I’m a guy who notices when it rains. When I hear thunder, I know the future. I can count on action, curtains blowing open, the sound of Reveille. Wake up. Storms make me think of the Skyway: its lanes make traffic carom into death funnels. Every on-ramp like the maw of a boiling kettle burping out steel balls. Sometimes, if I realize my car will pass under a bridge the same time as a train passing over, I’ll accelerate. I want that rumble. See those cliffs across the river? The Palisades? Well, I drove out there a long time ago. The asphalt was hot so oil rose to the surface. My Cortina skidded, went over, landed on its roof. Fell 80 feet. A rock went through the roof and the roof went through my head. 180 stitches. I got crippled from the neck down. I was miserable. I remember coming out of a coma, it was a Monday, and what was that shit song playing on the radio? You know the one? It was 1979. What’s the song? I was out of my mind on a rack of pain and thought is there a God?“Tell Me Why I Don’t Like Mondays.” Never forgot that. I still limp on my right side, my right arm. Sex is the same as storms. Same feeling of events getting closer and closer, the pressure. The rumble in the gut, knowing the future. The crashing into someone, someone who won’t break. Anticipating that lightning at the top of my skull. It’s what draws me to fireworks. I need some action. I think Isaw five displays last weekend. Here’s another thing about storms.I parked beneath a Norway spruce in a hurricane. It was 85 feet tall. I looked up, its springy branches were all pulled leeward, like a long-haired girl brushing to one side while leaning over. It looked like no tree. It looked like boiling water. It looked like storm-swollen waters speeding over mossy stones. It looked heroic, alive with brute strength. I could tell its future: it was going to break. I wheeled out, and two seconds later came a crack, like the mast of a ship, the shotgun blasts of broken femurs, my side view full of smoke and greenery. Thunder sets me adrift in that old Cortina. A metal cradle breezing through stiff-leafed cottonwoods and poplars; it rattles just a little. Man. Come to find, Cortina means curtain. I saw curtains puff back and forth in my hospital room—press to the screens, hold and release. What wakes me is a crinkling. Like metal crashing overhead, dry overhangs, a crack of something that blinds, and twists, and accelerates.

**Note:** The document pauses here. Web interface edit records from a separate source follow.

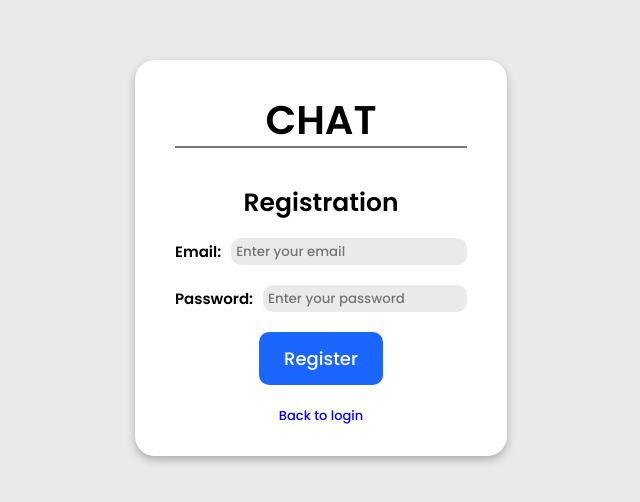
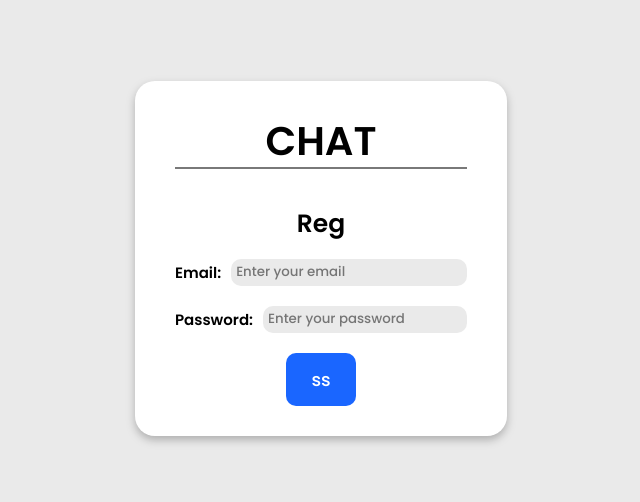
Before and after one commit to DanilNefedov/react-chat, a React (Create React App) app: page /registration in a window 1280 px wide. Shown: the part 142-644 px from the top of the page, without its empty margins (319-959 px from the left). Built offline with nearby package versions, Linux system fonts and the light colour scheme; no server answers.

Commit message:
add new user in firebase

```diff
--- a/src/Components/SingIN/Form.js
+++ b/src/Components/SingIN/Form.js
@@ -1,13 +1,14 @@
 import classNames from "classnames";
+import { useState } from "react";
 import { Link, useLocation, useNavigate } from "react-router-dom";
 import { useAuth } from "../../hooks/useAuth";
 import style from './SingIn.module.css';
 
 
 
-export function Form({formProps}) {
+export function Form( {handleClick} ) {
 
-    const {nameForm, nameButton, link, nameLink} = formProps
+    // const {nameForm, nameButton, link, nameLink} = formProps{formProps}
 
     const navigate = useNavigate()//для переброса на главную после регистрации\лога
     const location = useLocation()
@@ -15,25 +16,31 @@ export function Form({formProps}) {
     const from = location.state?.from?.pathname || '/';//ссылка на главную
 
     //const auth = useAuth()
+    const [email, setEmail] = useState('')
+    const [password, setPassword] = useState('')
 
-
+    //console.log(handleLogin)
     return(
         <section className={style.sectionForm}>
         <form action="" className={style.form}>
             <h1 className={style.header}>CHAT</h1>
-            <h2 className={classNames(style.headerForm, 'header')}>{nameForm}</h2>
+            <h2 className={classNames(style.headerForm, 'header')}>Reg</h2>
             <div className={style.email}>
                 <label htmlFor="email" className={classNames(style.headerEmail, 'head-name')}>Email:</label>
-                <input type="email" placeholder="Enter your email"/>
+                <input value={email} onChange={(e) => setEmail(e.target.value)} type="email" placeholder="Enter your email"/>
             </div>
             <div className={style.pass}>
                 <label htmlFor="password" className={classNames(style.headerPass, 'head-name')}>Password:</label>
-                <input type="password" placeholder="Enter your password"/>
+                <input value={password} onChange={(e) => setPassword(e.target.value)} type="password" placeholder="Enter your password"/>
             </div>
 
-            <button className={style.regBnt}>{nameButton}</button>
+            <button onClick={(e) => {
+                    e.preventDefault()
+                    handleClick(email, password)
+                }}
+            className={style.regBnt}>ss</button>
 
-            <Link to={link} className={style.linkReg}>{nameLink}</Link>
+            {/* <Link to={link} className={style.linkReg}>{nameLink}</Link> */}
 
         </form>
     </section>
--- a/src/Components/SingIN/Registration.js
+++ b/src/Components/SingIN/Registration.js
@@ -1,6 +1,17 @@
 import { Form } from "./Form";
+import { getAuth, createUserWithEmailAndPassword } from "firebase/auth";
+import { useDispatch } from "react-redux";
 
 export function Registration () {
+    const dispatch =useDispatch()
+
+    const handleRegister = ( email, password) =>{
+        const auth = getAuth();
+        createUserWithEmailAndPassword(auth, email, password)
+            .then(console.log)
+            .catch(console.error)
+    }
+
 
     const formProps = {
         nameForm:'Registration',
@@ -8,8 +19,8 @@ export function Registration () {
         link:'/login',
         nameLink:'Back to login'
     }
-
+    //console.log(handleLogin)formProps={formProps}
     return (
-        <Form formProps={formProps}></Form>
+        <Form  handleClick={handleRegister}></Form>
     )
 }
--- a/src/Components/SingIN/SingIn.js
+++ b/src/Components/SingIN/SingIn.js
@@ -1,7 +1,18 @@
 import { Form } from "./Form";
+import { getAuth, signInWithEmailAndPassword } from "firebase/auth";
+import { useDispatch } from "react-redux";
+import {setUser} from '../../store/authSlice'
+
+export function SingIn (){
+    const dispatch = useDispatch();
 
 
-export function SingIn (){
+    const handleLogin = (email, password) =>{
+        const auth = getAuth();
+        signInWithEmailAndPassword(auth, email, password)
+            .then(console.log)
+            .catch(console.error)
+    }
 
     const formProps = {
         nameForm:'Login',
@@ -10,6 +21,7 @@ export function SingIn (){
         nameLink:'Сreate an account'
     }
     return(
-        <Form formProps={formProps}></Form>
+        <Form ></Form>
+        // formProps={formProps} handleLogin={handleLogin}
     )
 }
--- a/src/firebase.js
+++ b/src/firebase.js
@@ -1,15 +1,22 @@
 import { initializeApp } from "firebase/app";
-import {getAuth} from 'firebase/auth'
+// import {getAuth} from 'firebase/auth'
 
 const firebaseConfig = {
-  apiKey: process.env.REACT_APP_FIREBASE_API_KEY,
-  authDomain: process.env.REACT_APP_FIREBASE_AUTH_DOMAIN,
-  projectId: process.env.REACT_APP_FIREBASE_PROJECT_ID,
-  storageBucket: process.env.REACT_APP_FIREBASE_STORAGE_BUCKET,
-  messagingSenderId: process.env.REACT_APP_FIREBASE_MESSAGING_SENDER_ID,
-  appId: process.env.REACT_APP_FIREBASE_APP_ID
+  apiKey: "AIzaSyDA9qU57pjMXUK0LeN7s_Fv1UFkyrfLOC8",
+  authDomain: "chat-app-cv-91800.firebaseapp.com",
+  projectId: "chat-app-cv-91800",
+  storageBucket: "chat-app-cv-91800.appspot.com",
+  messagingSenderId: "1030779360250",
+  appId: "1:1030779360250:web:21af193769db88e52dca43"
 };
 
 
 const app = initializeApp(firebaseConfig);
-export const auth = getAuth();
+// export const auth = getAuth();
+
+// apiKey: process.env.REACT_APP_FIREBASE_API_KEY,
+//   authDomain: process.env.REACT_APP_FIREBASE_AUTH_DOMAIN,
+//   projectId: process.env.REACT_APP_FIREBASE_PROJECT_ID,
+//   storageBucket: process.env.REACT_APP_FIREBASE_STORAGE_BUCKET,
+//   messagingSenderId: process.env.REACT_APP_FIREBASE_MESSAGING_SENDER_ID,
+//   appId: process.env.REACT_APP_FIREBASE_APP_ID
```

A.E. Weisgerber is a 2018 Chesapeake Bay Writer, 2017 Frost Place Scholar, and 2014 Kent State Reynolds Fellow. Work in Heavy Feather Review, The Alaska Star, SmokeLong Quarterly, FLAPPERHOUSE, great weather for MEDIA, Matchbook Lit, DIAGRAM, and Zoetrope Cafe’s Story Machine. Follow @aeweisgerber or visit anneweisgerber.com